The position adopted by the House of Lords is unsatisfactory. There are many reasons for this. Firstly, by virtue of regulation 31 of the Social Security and Child Support (Decisions and Appeals) Regulation 1999, any appeal must be brought within one month of the date of notification of the decision against which the appeal is brought. Regulation 32 of the same regulations permit an appeal by up to a further one year after the expiration of the last day for appealing, if there are "special circumstances". There is no power to extend this overall thirteen-month period. Problems arise because NRPs regularly fail to understand the relevance or significance of assessment documentation sent to them by the CSA. In my considerable experience of dealing with CSA claims I have yet to have met either a PWC or an NRP who has fully understood their appeal rights as a result of documentation sent to them by the CSA. The problem is compounded because often it is only when the CSA set out to enforce maintenance arrears that an NRP sets out to consider the consequences of an assessment. Because delays in enforcement are so notorious, by the time the CSA get around to issuing proceedings the right to appeal has often elapsed. The only remedy then available would be to resort to a judicial review, a time consuming and expensive process that is well beyond the reach of most ordinary citizens. All this, of course, is against a background of a scheme that was deliberately and allegedly set up to be simple to use and understand.

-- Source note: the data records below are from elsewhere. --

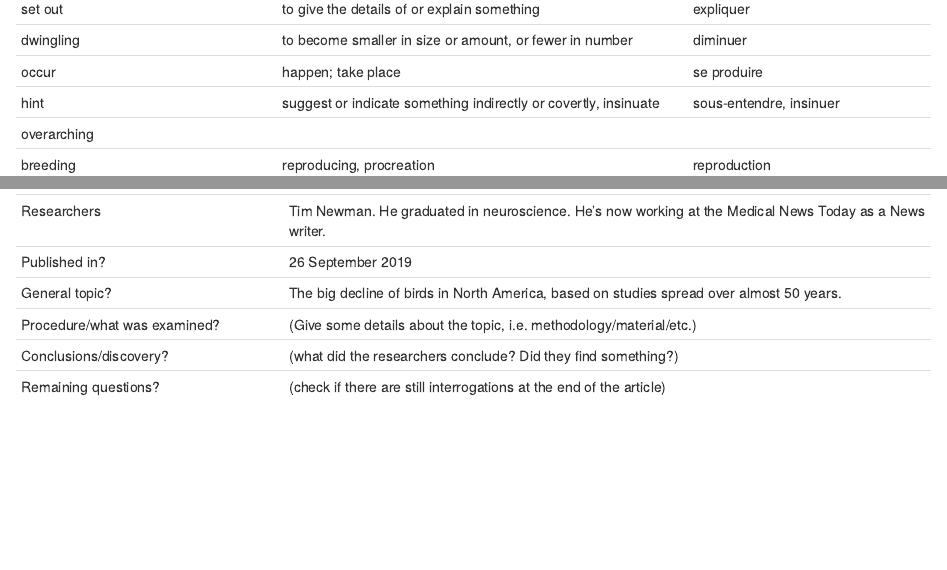
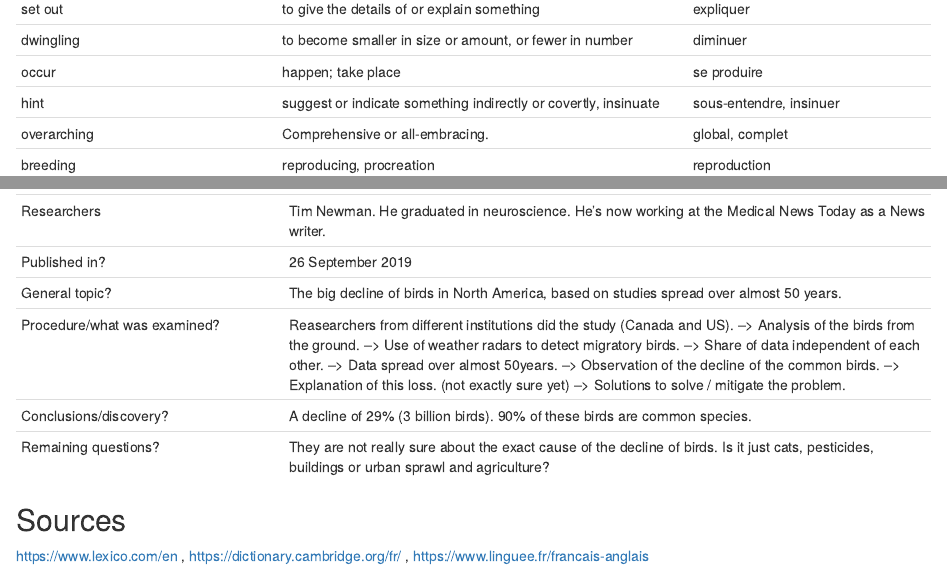
Before and after one commit to OlivieriMaria-Louisa/MariaLouisa-Olivieri-blog, an R Markdown document (_posts/2019-10-15-nom-de-votre-article/nom-de-votre-article.Rmd): the page in a window 1100 px wide, from 2740 px down, and a second part further down, joined at a grey line. Rendered offline with R 4.5, knitr and Pandoc, with nearby package versions; drawn as R Markdown's standard HTML page in place of the format the file asks for.

Commit message:
Analyse procedure fait

```diff
--- a/_posts/2019-10-15-nom-de-votre-article/nom-de-votre-article.Rmd
+++ b/_posts/2019-10-15-nom-de-votre-article/nom-de-votre-article.Rmd
@@ -125,7 +125,7 @@ Although the findings provide little to celebrate, the authors hope that they wi
 | dwingling | to become smaller in size or amount, or fewer in number | diminuer |
 | occur | happen; take place | se produire |
 | hint | suggest or indicate something indirectly or covertly, insinuate | sous-entendre, insinuer |
-|overarching |
+|overarching | Comprehensive or all-embracing. | global, complet |
 | breeding | reproducing, procreation | reproduction |
 | urban sprawl | the uncontrolled expansion of urban areas | l'étalement urbain |
 | rely on | depend on with full trust or confidence | dépendre de |
@@ -147,6 +147,10 @@ Although the findings provide little to celebrate, the authors hope that they wi
 | Researchers                  | Tim Newman. He graduated in neuroscience. He's now working at the Medical News Today as a News writer.                  |
 | Published in?                | 26 September 2019                                                       |
 | General topic?               |  The big decline of birds in North America, based on studies spread over almost 50 years.                      |
-| Procedure/what was examined? | (Give some details about the topic, i.e. methodology/material/etc.) |
-| Conclusions/discovery?       |  (what did the researchers conclude? Did they find something?)      |
-| Remaining questions?         | (check if there are still interrogations at the end of the article) |
+| Procedure/what was examined? | Reasearchers from different institutions did the study (Canada and US). --> Analysis of the birds from the ground. --> Use of weather radars to detect migratory birds. --> Share of data independent of each other. --> Data spread over almost 50years. --> Observation of the decline of the common birds. --> Explanation of this loss. (not exactly sure yet) --> Solutions to solve / mitigate the problem.
+| Conclusions/discovery?       |  A decline of 29% (3 billion birds). 90% of these birds are common species.     |
+| Remaining questions?         | They are not really sure about the exact cause of the decline of birds. Is it just cats, pesticides, buildings or urban sprawl and agriculture? |
+
+## Sources
+
+<https://www.lexico.com/en> , <https://dictionary.cambridge.org/fr/> , <https://www.linguee.fr/francais-anglais>
```
Also changed, not shown: _posts/2019-10-15-nom-de-votre-article/nom-de-votre-article.html, docs/posts/posts.json, 2 other files.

Secondly, because the language of the House of Lords is so clear, it is particularly disappointing that the Lords did not even consider whether an assessment was in the first place a "nullity". There could, for example, have been fatal flaws in an assessment process relating to a lack of information being given to an NRP, which would render an assessment a nullity. Given the universal clammour of criticism that has come from such diverse sources as the Prime Minister, the Independent Case Examiner, the House of Commons Select Committee for Work and Pensions and the Auditor General, it is disappointing that the House of Lords has not been more vigilant to protect the rights of citizens.

Thirdly, in a planning permission context the House of Lords has, before, considered powers of administrative bodies. The case of R v Wicks [1997] 2 All ER 801 related to the powers of a Criminal Court to consider whether an enforcement notice granted pursuant to Town and Country Planning legislation was a nullity. The Lords concluded that if an enforcement notice was a nullity or "patently defective on its face", then the court had power to consider the validity of the original notice, but again recognised that the usual remedy would be by way of Judicial Review.

Fourthly, the limited powers of magistrates to investigate the adequacy of liability order assessments are similar to the limited powers to set aside a deduction from earnings order. Following on from the Farley case it is unlikely that magistrates presented with an application to set aside a deduction from earnings order pursuant to regulation 22 of the Child Support (Collection and Enforcement) Regulations 1992 would have no power, in effect, to 'suspend' the implementation of ADEO pending outcome of an Appeal – the only remedy would therefore be to pursue a theoretical appeal by way of judicial review proceedings.

Judicial review is beyond the reach of most litigants, and indeed the majority of the legal profession have not had to deal with judicial review claims, and so to say that there is a theoretical claim in judicial review is not in reality affording access to justice for users of the child support scheme.